Phil Jackson Salutes Winter
How widely respected is this K-State legend named Fred "Tex" Winter? Just listen. Michael Jordan, arguably the most pristine player to ever lace up sneakers said: "Tex Winter was the most important coach I had because he probably criticized my game more than anybody. He was a driving force." Kobe Bryant, perhaps the greatest player in today's era, said, "Tex is a basketball purist. He wants the game to be played the right way all the time." And Phil Jackson, who has a record 11 NBA titles to his credit, said of his longtime assistant coach and consultant, "Tex is officially the God of Basketball." Sam Barry was the inventor of the "triangle offense" when coaching at USC in the 1940s, but Winter certainly gets credit for refining the offense based on the principles of 15-foot floor spacing between players and always played within a team concept. No offense in any sport has withstood the test of time like the "triangle" as it won eight Big 7/8 titles in the 1950s and 1960s at K-State, six rings with the Chicago Bulls in the 1990s, and four titles with the Los Angeles Lakers in the 2000s. At K-State from 1954-68, Winter's teams won 261 games, which included the eight Big Seven/Eight titles, plus five Big Seven/Eight Holiday Tourney crowns.

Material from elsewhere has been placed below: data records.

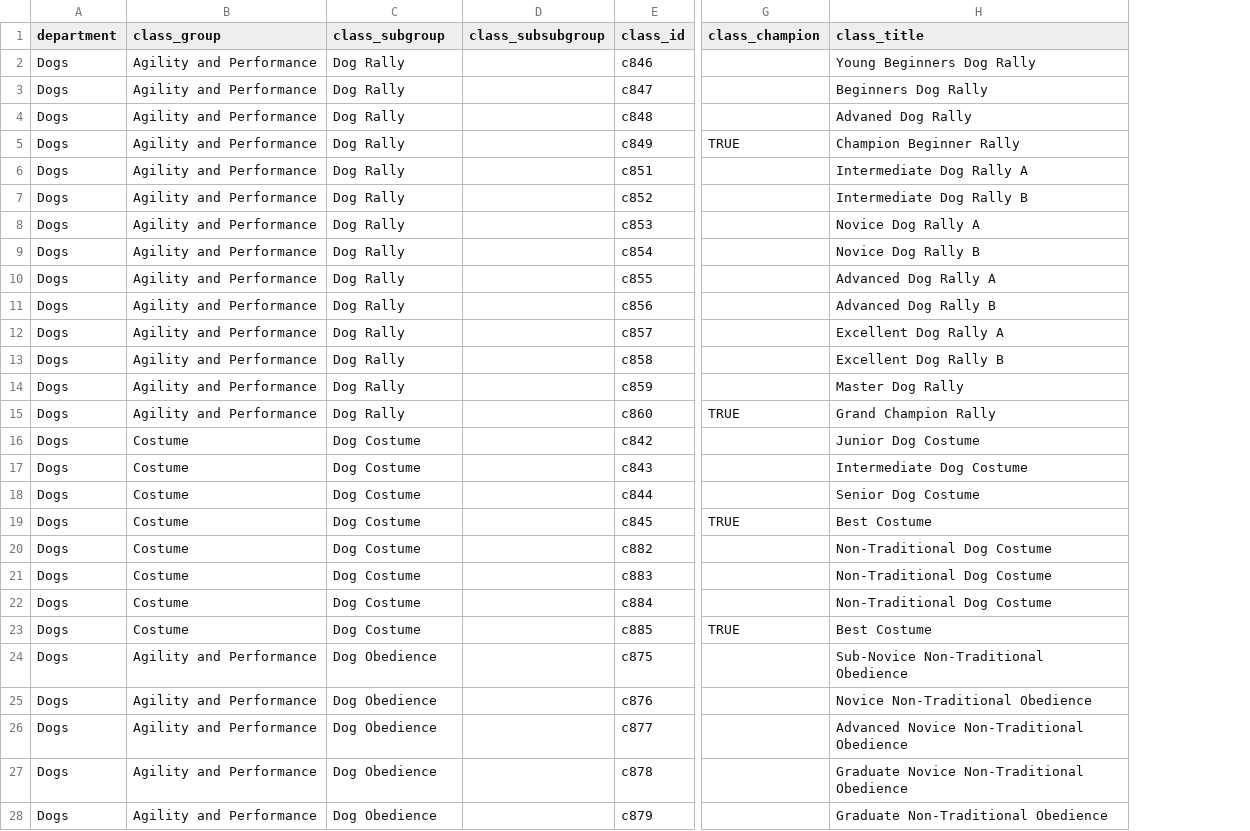
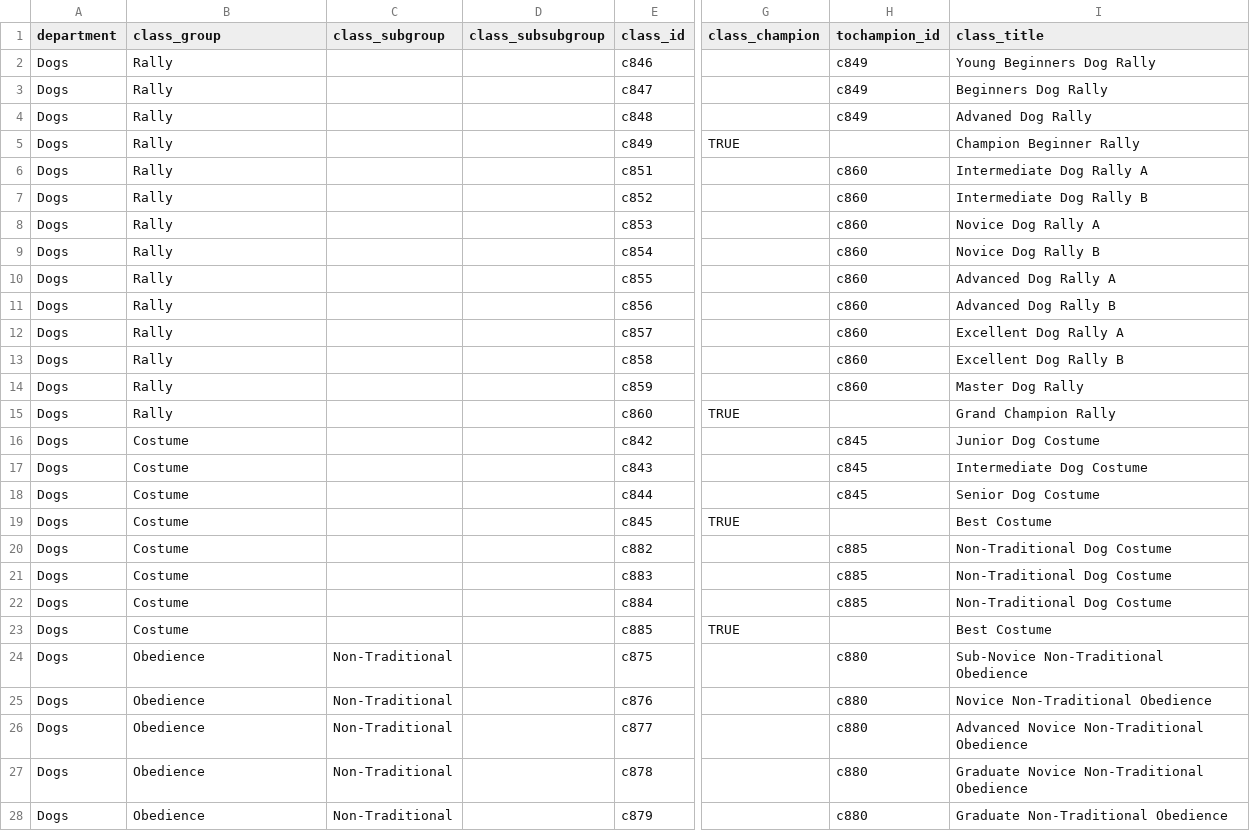
Before and after one commit to vavramusser/bcyf-app, a CSV file: dogs.csv, drawn as a sheet; only a part is shown, gaps mark what is left out; the diff covers the shown part only; the diff names each change by its address in the sheet, - before the commit and + after, or states it on an @@ line.

```diff
--- a/dogs.csv
+++ b/dogs.csv
+column H (tochampion_id), rows 2-28: c849 | c849 | c849 |  | c860 | c860 | c860 | c860 | c860 | c860 | c860 | c860 | c860 |  | c845 | c845 | c845 |  | c885 | c885 | c885 |  | c880 | c880 | c880 | c880 | c880
-B2:B15 (class_group): Agility and Performance
+B2:B15 (class_group): Rally
-C2:C15 (class_subgroup): Dog Rally
+C2:C15 (class_subgroup): (empty)
-C16:C23 (class_subgroup): Dog Costume
+C16:C23 (class_subgroup): (empty)
-B24:B28 (class_group): Agility and Performance
+B24:B28 (class_group): Obedience
-C24:C28 (class_subgroup): Dog Obedience
+C24:C28 (class_subgroup): Non-Traditional
```
Also changed, not shown: 81 edited cells elsewhere in this file, equine.csv, goats.csv, 20 other files.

His teams went to six NCAA tournaments and he is the only individual associated with every trip K-State made to the Final Four - as an assistant in 1948 and 1951, and as head coach in 1959 and 1964. His Wildcat teams finished in the Top 20 nine times in his 15 seasons, which included the No. 1-ranked K-State team of 1958-59. Starting as a KSU assistant to Jack Gardner in the late-1940s, through his retirement as a consultant with the LA Lakers two years ago, Winter coached basketball's "triangle offense" in seven different decades. "Even when he was well into his 80s, Tex would say that the lifestyle was too much for him and that the arenas were too loud, but then he would be the first one in the next morning watching game tape," Jackson said. "He'd be sitting there saying that the coffee was killing him, but then all of a sudden he would be up front diagramming something from the past ... maybe years ago ... that would be a remedy to what was happening to us on the court." "Especially in the playoffs, he seemed to always come up with an idea that would solve a problem and help us to a championship," Jackson said. "He was always collaborating with us." In his last few years with Jackson and the Lakers, Winter's official title was "consultant." Winter, however, preferred the term "insultant." Giving a soft chuckle, Jackson said, "Tex was not a beholder to stars or to reputation. He was about playing basketball the right way. Many times he'd stand up, look at me and say, 'You're being out-coached by the guy on the other bench. You better get into it!' "He wasn't opposed at all to saying, 'Get (Michael) Jordan off the floor. He's hurting the team. He's not running the offense,' " said Jackson. "From time to time I'd have to just try to calm him down, but even at 85 his spirit never died when it came to being an irritant to some individuals and the desire to seeing the game played the right way." Jackson, a former NBA talent, had heard of Winter when he was coaching at Houston where his constant focus on proper fundamentals and team play was not always accepted by Rockets' star Elvin Hayes. Eventually, Hayes remained as a player, and Winter was dismissed as a coach with a two-year record of 51-78 from 1972-74. An NBA scout at the time, Jerry Krause spent a great deal of time in Ahearn Field House watching Winter coach his Wildcat teams. When he became a general manager of the Chicago Bulls, Winter was one of his first hires as an assistant to Doug Collins. When Collins was let go and Jackson was hired, Winter was retained, and so was Winter's "triangle office." Jackson laughs at one of his first conversations he had with Jordan about the offense Chicago was going to run. "Michael looked at me and said, 'You mean you're going to run that equal opportunity offense?' And that is what it is because everyone touches the ball," said Jackson. "But I also told Michael that we would teach guys like Bill Cartwright and Horrace Grant how to get him the ball in the last five seconds of the 24-second clock. It all worked out pretty well." While Jackson's days aside Winter were only at the NBA level, he said he was well aware of his storied career at K-State, and the tales that went with that stay, which included Winter's legendary lucky brown suit. "I heard about that brown suit, but he didn't wear it with us," said Jackson. Laughing, he continued, "Tex wore a variety of suits, but most of those he got from some discount place in Salt Lake City. We always kidded him about being an NBA coach who shopped at a discount place." And, there was the story back in the 1950s when Tex introduced Garden City (Kan.) cattle feed yard owner Forrest Brookover as 'Trees Overbrook.' " "There are innumerable stories like that," Jackson said. "Here, we always referred to him as our absent minded professor. He was very entertaining and loved by so many people. Tex was a person of such great values and had such a firm belief in doing things the right way and always stood his ground." Jackson would add, "I know Tex is very proud to be entering the Collegiate Basketball Hall of Fame. I know he feels good about himself because he's a very proud individual, but I also know that he's proud that the honor will include the name of Kansas State."